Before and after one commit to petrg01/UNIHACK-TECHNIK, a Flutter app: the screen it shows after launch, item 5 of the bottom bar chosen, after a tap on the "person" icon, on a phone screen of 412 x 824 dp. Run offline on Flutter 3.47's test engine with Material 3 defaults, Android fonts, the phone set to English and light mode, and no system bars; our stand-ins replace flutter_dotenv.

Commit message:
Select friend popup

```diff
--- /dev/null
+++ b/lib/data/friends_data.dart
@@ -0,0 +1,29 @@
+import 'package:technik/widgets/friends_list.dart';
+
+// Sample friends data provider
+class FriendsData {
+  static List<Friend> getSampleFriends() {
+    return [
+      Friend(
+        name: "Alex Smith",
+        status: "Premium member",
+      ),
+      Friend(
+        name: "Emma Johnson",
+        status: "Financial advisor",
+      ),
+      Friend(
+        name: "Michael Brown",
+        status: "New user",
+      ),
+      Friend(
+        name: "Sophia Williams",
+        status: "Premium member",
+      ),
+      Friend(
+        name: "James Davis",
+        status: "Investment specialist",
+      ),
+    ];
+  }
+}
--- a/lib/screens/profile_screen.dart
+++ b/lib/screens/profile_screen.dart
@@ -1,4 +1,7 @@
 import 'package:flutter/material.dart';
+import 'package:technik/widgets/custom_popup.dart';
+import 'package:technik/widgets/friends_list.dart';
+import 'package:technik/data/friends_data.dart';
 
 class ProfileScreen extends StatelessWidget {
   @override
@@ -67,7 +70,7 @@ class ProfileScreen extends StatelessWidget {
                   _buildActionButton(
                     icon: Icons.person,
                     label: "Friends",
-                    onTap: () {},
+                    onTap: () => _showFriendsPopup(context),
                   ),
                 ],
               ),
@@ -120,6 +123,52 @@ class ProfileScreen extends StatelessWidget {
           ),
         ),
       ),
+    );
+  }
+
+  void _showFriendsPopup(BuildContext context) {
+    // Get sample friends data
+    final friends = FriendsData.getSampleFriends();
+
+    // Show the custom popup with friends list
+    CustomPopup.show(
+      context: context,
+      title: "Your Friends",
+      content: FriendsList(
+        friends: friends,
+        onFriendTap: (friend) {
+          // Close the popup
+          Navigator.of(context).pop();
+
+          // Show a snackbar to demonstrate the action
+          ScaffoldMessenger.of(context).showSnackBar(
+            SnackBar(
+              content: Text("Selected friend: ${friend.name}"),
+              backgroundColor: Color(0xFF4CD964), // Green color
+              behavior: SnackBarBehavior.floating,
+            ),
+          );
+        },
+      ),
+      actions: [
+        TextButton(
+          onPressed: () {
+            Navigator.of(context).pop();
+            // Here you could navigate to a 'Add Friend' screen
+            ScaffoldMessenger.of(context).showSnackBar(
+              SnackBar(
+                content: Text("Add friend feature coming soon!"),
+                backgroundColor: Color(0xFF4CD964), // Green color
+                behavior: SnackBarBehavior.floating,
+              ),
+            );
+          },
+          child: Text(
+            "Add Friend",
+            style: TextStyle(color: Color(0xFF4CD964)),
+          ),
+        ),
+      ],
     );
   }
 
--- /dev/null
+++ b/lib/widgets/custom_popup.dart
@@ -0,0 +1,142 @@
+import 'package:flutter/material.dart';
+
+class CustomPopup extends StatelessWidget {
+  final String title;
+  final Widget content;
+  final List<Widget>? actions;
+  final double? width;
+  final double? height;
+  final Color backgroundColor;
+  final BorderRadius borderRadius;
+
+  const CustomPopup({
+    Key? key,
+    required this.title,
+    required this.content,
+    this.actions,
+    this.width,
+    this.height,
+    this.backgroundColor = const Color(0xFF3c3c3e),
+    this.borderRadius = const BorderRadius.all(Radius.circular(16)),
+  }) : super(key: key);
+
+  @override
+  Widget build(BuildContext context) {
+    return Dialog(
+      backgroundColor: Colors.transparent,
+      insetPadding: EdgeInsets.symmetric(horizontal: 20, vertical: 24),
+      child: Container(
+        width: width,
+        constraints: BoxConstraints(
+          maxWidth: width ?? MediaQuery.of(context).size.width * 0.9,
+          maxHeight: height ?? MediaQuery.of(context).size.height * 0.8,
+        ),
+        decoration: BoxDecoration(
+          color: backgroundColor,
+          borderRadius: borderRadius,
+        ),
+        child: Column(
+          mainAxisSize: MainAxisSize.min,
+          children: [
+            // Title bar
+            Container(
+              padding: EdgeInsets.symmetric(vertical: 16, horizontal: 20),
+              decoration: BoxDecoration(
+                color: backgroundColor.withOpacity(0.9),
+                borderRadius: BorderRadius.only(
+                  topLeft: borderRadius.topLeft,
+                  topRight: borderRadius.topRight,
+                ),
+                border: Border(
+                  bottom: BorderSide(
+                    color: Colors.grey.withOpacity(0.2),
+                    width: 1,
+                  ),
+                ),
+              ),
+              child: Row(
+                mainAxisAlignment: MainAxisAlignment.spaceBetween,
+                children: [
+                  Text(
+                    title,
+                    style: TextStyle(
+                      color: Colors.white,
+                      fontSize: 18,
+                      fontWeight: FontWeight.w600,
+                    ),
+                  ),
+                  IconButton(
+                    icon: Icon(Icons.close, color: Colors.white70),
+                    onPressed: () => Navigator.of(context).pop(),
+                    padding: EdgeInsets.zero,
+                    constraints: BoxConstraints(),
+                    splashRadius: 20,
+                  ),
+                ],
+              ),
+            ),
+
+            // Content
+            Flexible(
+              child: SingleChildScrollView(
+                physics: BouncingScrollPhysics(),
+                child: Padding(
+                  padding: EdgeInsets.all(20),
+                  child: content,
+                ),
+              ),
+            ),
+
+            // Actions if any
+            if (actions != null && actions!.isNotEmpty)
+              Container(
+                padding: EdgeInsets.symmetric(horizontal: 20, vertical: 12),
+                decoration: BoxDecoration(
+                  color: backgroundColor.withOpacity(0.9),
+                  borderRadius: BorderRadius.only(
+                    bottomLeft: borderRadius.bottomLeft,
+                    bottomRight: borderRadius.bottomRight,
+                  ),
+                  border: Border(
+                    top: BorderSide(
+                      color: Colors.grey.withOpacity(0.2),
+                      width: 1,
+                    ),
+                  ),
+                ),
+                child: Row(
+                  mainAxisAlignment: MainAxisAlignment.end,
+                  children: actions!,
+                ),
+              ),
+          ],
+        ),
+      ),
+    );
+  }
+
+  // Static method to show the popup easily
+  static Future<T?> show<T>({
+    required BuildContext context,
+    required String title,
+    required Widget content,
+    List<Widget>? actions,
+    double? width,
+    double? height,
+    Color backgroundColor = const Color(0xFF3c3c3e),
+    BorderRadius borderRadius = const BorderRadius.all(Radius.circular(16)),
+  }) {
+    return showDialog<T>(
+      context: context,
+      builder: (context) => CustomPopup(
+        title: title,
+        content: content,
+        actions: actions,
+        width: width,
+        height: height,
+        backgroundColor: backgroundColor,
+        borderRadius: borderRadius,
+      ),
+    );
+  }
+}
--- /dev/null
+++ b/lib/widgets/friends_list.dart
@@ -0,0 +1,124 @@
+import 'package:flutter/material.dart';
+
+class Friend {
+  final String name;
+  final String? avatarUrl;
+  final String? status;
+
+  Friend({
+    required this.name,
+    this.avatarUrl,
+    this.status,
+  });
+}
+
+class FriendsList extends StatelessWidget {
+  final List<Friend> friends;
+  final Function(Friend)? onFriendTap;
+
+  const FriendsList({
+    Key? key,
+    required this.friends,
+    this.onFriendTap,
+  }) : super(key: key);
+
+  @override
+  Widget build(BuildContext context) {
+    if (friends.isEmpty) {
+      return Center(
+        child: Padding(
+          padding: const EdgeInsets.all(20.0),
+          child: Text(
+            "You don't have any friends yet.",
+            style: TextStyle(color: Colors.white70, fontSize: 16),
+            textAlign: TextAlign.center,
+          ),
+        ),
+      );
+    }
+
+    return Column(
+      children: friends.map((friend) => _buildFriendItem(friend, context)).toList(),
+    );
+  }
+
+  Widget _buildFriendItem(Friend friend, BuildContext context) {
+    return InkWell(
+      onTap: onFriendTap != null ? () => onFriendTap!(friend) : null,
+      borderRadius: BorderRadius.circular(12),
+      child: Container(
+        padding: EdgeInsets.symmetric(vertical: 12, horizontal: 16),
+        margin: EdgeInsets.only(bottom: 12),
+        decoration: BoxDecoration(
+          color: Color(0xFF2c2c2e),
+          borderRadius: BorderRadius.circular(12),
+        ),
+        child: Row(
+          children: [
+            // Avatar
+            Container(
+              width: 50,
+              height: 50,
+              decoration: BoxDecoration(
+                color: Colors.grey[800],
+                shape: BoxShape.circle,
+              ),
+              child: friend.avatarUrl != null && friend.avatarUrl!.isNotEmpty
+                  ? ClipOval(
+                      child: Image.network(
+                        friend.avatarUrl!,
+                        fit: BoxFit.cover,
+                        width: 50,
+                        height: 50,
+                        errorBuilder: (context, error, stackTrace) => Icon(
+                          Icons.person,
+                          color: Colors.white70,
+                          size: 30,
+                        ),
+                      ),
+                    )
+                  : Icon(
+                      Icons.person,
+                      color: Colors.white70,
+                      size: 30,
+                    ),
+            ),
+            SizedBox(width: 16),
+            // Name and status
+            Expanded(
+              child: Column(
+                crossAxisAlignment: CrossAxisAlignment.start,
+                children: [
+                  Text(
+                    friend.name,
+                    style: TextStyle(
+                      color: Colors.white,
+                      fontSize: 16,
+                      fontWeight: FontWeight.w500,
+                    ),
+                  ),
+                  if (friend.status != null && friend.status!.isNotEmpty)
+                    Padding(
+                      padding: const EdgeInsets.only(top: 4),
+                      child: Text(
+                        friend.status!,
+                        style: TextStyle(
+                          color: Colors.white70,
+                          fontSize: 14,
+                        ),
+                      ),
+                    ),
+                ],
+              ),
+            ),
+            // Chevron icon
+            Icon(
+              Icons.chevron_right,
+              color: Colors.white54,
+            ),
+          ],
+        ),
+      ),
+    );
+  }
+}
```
==========
## WHAT THE EXERCISE ASKS
Copy out each line of the material that holds the word "constraints".

## TASK SOLUTION
+        constraints: BoxConstraints(
+                    constraints: BoxConstraints(),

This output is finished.